Photo Credit: ASU News

I believe that we have a pretty sophisticated readership here, a subscriber base of highly educated people. As such, I assume many of you who are reading this have taken an Economics class or two.

If you haven’t, I’ll explain one very simple principle: supply versus demand. Simply put, when supply of a good or service remains steady but demand increases, the price of that good or service will increase. Also, when demand holds steady but supply decreases, the price will also increase. But let’s look at the reverse; what if you want price to decrease? Well that will happen if either demand decreases, or supply increases.

Now let’s consider a problem that is playing out through households around the Valley at the moment: housing costs, and more specifically, rent costs. More and more, people across ideological spectrums are realizing that the recent rises in rent prices are unsustainable and are having a seriously negative impact on everyday people. And the AZ Department of Housing agrees, saying that we need an additional 270,000 homes to prevent the problem from becoming a full-blown crisis.

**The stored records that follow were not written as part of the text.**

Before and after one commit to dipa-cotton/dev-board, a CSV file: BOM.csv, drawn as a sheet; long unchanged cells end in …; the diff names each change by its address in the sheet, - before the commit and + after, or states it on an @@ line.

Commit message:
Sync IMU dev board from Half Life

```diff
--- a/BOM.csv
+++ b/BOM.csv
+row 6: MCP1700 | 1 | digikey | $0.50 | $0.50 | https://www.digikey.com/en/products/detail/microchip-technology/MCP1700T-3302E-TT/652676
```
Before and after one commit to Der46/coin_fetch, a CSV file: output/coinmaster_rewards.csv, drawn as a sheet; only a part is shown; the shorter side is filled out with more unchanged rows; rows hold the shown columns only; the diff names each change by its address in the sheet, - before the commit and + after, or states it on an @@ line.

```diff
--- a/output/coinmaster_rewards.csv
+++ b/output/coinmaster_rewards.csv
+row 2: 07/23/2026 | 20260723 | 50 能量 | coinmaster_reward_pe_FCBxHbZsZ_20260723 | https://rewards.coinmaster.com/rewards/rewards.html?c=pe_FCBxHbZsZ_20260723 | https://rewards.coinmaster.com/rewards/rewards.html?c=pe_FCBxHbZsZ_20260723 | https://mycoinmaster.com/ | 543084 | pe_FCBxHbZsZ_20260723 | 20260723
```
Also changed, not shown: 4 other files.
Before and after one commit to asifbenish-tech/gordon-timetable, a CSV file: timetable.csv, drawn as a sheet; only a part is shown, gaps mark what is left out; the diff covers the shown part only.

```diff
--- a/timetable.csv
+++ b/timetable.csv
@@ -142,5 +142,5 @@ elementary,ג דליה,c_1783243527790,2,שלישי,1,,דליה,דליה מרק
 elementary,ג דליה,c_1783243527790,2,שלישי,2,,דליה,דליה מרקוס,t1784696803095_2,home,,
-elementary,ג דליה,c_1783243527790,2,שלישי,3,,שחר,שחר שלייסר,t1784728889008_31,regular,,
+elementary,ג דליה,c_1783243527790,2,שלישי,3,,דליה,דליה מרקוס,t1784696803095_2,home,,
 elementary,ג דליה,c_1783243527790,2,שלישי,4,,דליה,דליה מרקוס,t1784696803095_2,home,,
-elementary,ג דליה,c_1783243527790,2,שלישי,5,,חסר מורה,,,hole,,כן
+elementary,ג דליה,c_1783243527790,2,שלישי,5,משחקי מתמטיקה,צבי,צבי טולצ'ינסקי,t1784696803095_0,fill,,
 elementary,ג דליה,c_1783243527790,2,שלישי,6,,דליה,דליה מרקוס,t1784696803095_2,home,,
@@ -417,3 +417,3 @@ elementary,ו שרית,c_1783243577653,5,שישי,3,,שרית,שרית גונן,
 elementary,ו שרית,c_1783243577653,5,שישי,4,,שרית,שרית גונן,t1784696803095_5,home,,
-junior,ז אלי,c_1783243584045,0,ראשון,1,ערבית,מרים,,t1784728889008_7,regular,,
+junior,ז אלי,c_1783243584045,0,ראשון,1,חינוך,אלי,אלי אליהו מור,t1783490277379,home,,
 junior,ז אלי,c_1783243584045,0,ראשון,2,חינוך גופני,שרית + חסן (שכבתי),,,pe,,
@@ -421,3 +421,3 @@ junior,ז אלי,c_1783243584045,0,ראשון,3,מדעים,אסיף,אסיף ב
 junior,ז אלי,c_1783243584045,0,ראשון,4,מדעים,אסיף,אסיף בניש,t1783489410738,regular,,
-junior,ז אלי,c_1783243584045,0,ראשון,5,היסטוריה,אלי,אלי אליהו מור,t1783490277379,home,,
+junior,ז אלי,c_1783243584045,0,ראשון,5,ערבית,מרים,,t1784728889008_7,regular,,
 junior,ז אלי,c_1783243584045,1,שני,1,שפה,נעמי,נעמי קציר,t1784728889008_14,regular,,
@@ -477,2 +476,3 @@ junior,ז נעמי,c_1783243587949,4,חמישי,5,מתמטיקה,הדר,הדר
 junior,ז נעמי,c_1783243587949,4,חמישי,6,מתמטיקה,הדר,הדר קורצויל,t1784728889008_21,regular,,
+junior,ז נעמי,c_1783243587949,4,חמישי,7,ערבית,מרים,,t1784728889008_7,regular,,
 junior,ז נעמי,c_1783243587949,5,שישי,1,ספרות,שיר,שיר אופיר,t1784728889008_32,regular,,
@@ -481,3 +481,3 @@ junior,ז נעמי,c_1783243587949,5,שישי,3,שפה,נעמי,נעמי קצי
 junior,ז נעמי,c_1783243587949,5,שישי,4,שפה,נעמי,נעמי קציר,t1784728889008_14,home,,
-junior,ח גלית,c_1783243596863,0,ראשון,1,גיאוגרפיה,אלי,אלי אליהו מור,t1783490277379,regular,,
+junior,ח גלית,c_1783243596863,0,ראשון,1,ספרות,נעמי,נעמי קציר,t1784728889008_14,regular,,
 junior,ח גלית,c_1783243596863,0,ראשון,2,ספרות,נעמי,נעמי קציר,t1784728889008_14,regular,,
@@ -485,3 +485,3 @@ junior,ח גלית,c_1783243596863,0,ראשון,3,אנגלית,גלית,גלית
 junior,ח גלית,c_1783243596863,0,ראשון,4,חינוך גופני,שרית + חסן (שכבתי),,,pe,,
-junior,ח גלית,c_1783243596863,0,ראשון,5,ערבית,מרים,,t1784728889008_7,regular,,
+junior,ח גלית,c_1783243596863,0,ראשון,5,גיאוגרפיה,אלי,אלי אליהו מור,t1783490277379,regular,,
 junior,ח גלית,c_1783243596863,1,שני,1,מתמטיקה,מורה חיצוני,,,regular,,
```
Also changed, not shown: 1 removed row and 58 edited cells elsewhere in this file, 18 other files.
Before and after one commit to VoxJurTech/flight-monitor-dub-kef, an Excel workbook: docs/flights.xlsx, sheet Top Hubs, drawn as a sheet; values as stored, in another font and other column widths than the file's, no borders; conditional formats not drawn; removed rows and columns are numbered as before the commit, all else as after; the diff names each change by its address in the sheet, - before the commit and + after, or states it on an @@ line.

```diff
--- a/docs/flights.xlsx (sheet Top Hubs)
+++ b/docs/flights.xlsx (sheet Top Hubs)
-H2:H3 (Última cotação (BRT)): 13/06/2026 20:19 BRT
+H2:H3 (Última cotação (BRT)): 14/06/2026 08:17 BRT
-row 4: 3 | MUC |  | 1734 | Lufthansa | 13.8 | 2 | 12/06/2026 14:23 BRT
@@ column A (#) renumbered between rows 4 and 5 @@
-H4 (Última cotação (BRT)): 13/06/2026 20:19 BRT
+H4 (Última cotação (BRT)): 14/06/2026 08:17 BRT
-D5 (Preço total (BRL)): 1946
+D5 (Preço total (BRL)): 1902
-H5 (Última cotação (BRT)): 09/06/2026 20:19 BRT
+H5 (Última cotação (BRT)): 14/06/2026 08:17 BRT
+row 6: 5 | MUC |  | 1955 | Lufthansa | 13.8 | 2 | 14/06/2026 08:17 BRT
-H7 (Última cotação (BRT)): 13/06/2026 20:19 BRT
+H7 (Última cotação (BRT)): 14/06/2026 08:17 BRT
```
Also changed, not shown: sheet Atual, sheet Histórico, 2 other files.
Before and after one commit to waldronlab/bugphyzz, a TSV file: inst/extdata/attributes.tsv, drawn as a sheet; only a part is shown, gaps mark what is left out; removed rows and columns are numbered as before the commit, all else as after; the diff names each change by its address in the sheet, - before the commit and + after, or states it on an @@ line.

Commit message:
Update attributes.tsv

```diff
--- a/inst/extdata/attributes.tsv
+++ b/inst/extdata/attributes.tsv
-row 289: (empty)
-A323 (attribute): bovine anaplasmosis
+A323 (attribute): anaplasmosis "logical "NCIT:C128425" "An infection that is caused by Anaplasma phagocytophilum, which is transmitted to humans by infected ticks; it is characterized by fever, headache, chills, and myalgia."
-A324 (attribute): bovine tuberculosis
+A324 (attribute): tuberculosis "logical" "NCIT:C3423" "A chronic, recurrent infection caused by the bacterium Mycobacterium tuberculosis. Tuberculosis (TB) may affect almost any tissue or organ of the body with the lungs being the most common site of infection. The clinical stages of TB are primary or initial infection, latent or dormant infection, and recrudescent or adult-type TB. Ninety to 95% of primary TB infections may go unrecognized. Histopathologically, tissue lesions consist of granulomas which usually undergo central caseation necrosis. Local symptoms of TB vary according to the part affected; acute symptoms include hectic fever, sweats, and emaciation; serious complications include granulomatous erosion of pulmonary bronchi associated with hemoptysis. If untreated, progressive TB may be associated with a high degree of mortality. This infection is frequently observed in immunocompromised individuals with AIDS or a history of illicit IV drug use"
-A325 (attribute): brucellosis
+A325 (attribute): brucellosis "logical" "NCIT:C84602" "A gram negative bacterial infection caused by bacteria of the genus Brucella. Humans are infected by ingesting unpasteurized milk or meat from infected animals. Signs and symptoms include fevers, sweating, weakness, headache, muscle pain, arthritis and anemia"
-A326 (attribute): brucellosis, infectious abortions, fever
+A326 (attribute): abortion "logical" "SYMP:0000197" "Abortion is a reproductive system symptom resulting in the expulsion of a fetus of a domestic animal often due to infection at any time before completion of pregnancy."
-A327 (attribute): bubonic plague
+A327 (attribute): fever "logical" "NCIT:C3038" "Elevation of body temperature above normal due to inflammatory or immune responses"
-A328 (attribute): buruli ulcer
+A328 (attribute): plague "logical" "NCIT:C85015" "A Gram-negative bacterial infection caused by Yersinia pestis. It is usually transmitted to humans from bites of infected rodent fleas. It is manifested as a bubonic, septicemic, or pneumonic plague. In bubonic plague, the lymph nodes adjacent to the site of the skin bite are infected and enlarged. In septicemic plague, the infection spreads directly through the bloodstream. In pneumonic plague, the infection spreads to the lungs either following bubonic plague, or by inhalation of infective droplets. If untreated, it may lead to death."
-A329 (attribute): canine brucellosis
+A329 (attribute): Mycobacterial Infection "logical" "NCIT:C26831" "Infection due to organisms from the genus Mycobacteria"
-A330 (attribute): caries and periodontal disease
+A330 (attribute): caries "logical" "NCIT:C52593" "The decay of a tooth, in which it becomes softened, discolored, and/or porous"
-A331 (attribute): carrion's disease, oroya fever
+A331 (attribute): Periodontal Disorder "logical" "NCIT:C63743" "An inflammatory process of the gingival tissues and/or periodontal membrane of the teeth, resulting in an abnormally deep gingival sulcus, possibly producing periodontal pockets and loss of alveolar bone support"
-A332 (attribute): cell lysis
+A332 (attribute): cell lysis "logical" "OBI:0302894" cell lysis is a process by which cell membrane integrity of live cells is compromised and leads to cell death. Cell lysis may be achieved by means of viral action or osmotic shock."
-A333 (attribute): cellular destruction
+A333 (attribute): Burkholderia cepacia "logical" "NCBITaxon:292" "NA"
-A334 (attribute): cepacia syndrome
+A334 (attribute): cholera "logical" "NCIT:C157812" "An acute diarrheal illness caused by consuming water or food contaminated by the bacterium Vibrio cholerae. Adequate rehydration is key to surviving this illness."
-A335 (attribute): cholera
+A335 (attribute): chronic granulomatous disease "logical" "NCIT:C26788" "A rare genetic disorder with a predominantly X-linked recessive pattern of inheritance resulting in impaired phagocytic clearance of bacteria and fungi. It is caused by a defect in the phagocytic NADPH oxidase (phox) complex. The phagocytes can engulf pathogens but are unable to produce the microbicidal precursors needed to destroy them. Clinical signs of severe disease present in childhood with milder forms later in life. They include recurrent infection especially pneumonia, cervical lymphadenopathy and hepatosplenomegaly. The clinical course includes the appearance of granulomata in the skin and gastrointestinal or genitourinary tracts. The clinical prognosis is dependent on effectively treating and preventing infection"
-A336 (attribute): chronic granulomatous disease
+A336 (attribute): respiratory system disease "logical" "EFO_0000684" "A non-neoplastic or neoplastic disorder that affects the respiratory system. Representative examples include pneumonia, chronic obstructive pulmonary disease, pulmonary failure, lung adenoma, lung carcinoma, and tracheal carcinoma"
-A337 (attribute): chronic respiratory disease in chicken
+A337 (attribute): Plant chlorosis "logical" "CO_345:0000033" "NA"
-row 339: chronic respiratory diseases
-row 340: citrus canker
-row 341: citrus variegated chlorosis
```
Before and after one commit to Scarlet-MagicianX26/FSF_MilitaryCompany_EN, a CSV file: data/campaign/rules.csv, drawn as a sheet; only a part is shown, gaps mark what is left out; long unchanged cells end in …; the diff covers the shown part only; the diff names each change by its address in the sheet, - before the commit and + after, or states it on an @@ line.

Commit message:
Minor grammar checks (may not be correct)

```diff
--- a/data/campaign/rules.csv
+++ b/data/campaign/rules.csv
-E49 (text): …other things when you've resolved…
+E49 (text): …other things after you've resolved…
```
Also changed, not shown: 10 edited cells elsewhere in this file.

So why is this so hard? The answer is that we need to build, build, build. If only it was that easy however; anyone who has ever worked in development, has been to city council meetings, or understands lobbying knows that the citizenry will rile themselves into a fervor over nearly any development project. NIMBYism is a well known practice, but it has spread into NIYBYEism: Not In Your Back Yard Either. The thrill of having an impact clouds the reasonable judgment of most people, and people will organize against nearly any project.

In the words of Michael Jordan in an anti-drug PSA that most people under the age of 40 know: Stop. Get some help.

We must build more housing options, and that means that some may be in your neighborhood. Obviously having some standards are still important, and numerous stakeholders should be heard. But it’s about time that lawmakers and activists meet developers halfway. In Scottsdale, numerous projects have made concessions at the requests of citizens and the City Council, only be told that it’s not enough. It’s never enough.

We must stop this insanity, and we do that by building. It may be in your neighborhood, and THAT’S ALRIGHT. Reasonably priced housing means more expendable income for everyone and a better economy. It’s long past time that we stop looking for reasons to reject housing developments, and look for places where we can agree and work together, instead of simply saying No.